• **WHAT THE TASK ASKS**:
Count up the lines below where the word "will" shows up, and respond with the number alone.

(Difference listings)

===============

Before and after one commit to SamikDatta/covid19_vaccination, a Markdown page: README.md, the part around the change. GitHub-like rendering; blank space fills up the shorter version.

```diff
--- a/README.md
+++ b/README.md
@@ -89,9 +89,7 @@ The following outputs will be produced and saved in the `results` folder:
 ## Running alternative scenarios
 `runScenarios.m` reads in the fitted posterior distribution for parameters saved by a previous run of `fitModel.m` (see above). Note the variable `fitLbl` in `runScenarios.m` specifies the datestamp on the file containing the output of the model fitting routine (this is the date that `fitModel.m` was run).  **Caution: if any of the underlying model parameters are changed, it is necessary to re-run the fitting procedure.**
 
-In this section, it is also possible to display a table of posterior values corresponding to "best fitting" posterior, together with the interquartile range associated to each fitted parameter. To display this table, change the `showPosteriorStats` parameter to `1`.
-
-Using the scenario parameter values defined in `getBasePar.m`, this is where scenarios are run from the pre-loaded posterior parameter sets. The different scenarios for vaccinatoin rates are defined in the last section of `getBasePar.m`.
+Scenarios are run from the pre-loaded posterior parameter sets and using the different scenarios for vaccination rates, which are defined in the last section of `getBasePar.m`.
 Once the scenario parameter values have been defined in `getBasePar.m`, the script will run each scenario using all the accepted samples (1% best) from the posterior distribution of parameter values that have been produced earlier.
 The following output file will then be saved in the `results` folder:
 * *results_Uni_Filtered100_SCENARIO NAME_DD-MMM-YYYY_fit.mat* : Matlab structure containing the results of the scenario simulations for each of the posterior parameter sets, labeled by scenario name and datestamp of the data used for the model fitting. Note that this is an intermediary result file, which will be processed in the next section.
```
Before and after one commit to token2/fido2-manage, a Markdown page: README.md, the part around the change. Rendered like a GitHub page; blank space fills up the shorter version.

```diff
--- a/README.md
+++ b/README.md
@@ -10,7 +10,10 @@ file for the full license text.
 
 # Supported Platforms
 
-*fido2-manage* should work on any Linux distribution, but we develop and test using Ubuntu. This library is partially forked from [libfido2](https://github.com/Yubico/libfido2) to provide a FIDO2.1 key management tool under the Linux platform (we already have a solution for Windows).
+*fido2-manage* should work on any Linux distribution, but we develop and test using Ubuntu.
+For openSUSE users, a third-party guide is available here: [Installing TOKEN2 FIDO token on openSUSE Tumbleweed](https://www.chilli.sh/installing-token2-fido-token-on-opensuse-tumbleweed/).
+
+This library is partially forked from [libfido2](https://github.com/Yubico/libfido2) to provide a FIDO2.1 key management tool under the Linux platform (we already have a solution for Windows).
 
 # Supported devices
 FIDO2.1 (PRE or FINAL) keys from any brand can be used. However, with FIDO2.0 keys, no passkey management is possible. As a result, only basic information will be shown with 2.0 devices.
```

===============

• **EXERCISE RESPONSE**:
5